Ian McArthur is the world’s greatest father. (Hold your dissent –it’s my blog.) My siblings, my cousins and everyone who knows him agrees with me. A safe port in any storm, a rock, an engineer with the soul of a poet. An historian, a master gardener, an opera buff who wept every time he heard Graceland. He’s so brilliant he got out of high school when he was fourteen — in fact he did grades one through five in one year. He read Huckleberry Finn when he was eight and can still quote passages almost verbatim. He starts geraniums from seed in February under a Gro Light. He irons. He memorized the Rubaiyat so he could recite it to my mother. He has helped us out financially embarrassingly often. He has two daughters with disabilities in their fifties who still live with them, and he’s their Daddy — running the house, doing the laundry, the grocery shopping and scheduling doctors appointments.
He’s had lunch with Charles de Gaulle and got stranded on a deserted airstrip in Brazil. He did business in Japan where his surname, despite the spelling variant, was something to overcome, and he did. When my mother was in hospice for two months he never left her — he slept on a cot in her room.
When he went to his first job as a Junior Chemist straight out of the University of Toronto Chemical Engineering it was at a CIP paper mill in Trois-Rivieres, Quebec. He noticed something off: the thousands of papermakers spoke French and management didn’t. He learned French, on his own, in three weeks. (He later taught himself Russian from a book.) He was a legend in that mill, later managed it and rose up the company hierarchy until he was the de facto VP Operations.
He read me a bedtime story every single night — an early fave was The Tawny Scrawny Lion. Books in Engliah were unobtainable in Trois-Rivieres so anytime he went on a business trip to Montreal he’d bring me one — typically literary totems of his youth, like Tom Sawyer or Dostoevsky’s The Idiot. I remember my mother raising her eyebrows at The Idiot — she said: “This is not suitable.” She was right, of course — no thirteen year old can comprehend The Idiot.

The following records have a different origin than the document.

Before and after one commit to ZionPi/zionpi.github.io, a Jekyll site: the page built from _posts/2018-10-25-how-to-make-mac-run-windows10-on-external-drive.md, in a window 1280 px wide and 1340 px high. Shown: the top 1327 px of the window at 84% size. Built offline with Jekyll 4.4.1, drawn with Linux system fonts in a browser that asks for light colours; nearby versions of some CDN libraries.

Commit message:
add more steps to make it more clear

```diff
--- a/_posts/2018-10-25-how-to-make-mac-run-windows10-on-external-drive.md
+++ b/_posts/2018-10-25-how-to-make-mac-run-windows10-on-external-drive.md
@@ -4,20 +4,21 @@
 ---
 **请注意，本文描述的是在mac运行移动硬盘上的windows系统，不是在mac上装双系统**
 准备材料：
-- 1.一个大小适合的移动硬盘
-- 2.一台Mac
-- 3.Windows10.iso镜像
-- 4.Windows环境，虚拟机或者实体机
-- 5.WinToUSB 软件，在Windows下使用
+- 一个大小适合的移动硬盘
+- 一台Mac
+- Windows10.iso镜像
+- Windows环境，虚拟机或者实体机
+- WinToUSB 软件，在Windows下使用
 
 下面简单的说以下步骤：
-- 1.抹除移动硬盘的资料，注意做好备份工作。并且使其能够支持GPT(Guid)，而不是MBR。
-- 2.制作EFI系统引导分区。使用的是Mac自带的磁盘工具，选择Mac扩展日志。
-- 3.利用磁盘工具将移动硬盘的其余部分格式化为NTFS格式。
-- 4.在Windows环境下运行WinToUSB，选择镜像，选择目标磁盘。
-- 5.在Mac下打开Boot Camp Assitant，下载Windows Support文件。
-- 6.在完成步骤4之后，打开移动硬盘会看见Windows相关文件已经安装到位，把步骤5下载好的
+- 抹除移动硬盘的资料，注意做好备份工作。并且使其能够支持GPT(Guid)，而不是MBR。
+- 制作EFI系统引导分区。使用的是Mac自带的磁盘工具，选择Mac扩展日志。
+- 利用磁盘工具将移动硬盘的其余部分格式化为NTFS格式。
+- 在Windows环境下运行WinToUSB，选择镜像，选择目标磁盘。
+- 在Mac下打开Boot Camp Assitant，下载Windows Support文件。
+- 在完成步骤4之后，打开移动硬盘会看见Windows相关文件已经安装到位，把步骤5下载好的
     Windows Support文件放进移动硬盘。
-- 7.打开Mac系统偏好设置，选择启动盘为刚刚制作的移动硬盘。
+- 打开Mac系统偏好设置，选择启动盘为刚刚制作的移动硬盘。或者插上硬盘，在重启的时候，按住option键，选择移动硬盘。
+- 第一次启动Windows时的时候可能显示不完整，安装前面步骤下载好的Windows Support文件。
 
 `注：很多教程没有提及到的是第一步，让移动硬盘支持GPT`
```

But Daddy wanted me to love what he loved, and perhaps he understood Dostoevsky when he was thirteen.
Now I’m stuck with this. Nuff said.